• _Task description_
Which lines hold the string "tymczasowy"? Copy each of them from the material below.

• _Data extracts_
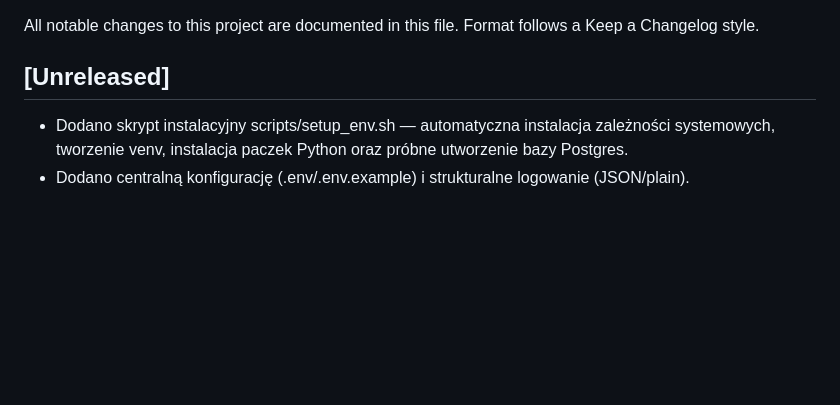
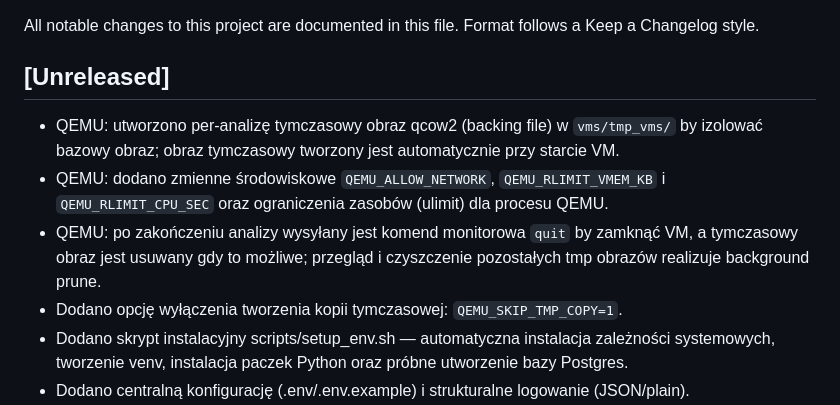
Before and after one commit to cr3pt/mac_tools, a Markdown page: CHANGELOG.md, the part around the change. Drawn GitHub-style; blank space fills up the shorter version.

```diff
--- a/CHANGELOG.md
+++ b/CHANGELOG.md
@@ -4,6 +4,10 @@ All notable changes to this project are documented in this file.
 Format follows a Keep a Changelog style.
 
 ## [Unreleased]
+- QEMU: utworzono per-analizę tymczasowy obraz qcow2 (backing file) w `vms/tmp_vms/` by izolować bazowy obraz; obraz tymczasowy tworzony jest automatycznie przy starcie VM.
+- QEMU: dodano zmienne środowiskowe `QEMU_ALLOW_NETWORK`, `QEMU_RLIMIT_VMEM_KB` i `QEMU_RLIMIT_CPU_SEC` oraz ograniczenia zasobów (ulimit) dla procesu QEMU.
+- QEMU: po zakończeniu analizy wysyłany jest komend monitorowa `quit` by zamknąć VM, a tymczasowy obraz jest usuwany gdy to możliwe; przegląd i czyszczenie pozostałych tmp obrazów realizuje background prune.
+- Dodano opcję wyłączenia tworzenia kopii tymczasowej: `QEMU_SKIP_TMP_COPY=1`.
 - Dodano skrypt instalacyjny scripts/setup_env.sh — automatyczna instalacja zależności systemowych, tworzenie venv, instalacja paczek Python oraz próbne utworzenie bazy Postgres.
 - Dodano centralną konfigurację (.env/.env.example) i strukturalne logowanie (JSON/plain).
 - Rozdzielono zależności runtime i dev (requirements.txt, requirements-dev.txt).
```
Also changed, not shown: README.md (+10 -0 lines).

• _Written reply_
+- QEMU: utworzono per-analizę tymczasowy obraz qcow2 (backing file) w `vms/tmp_vms/` by izolować bazowy obraz; obraz tymczasowy tworzony jest automatycznie przy starcie VM.
+- QEMU: po zakończeniu analizy wysyłany jest komend monitorowa `quit` by zamknąć VM, a tymczasowy obraz jest usuwany gdy to możliwe; przegląd i czyszczenie pozostałych tmp obrazów realizuje background prune.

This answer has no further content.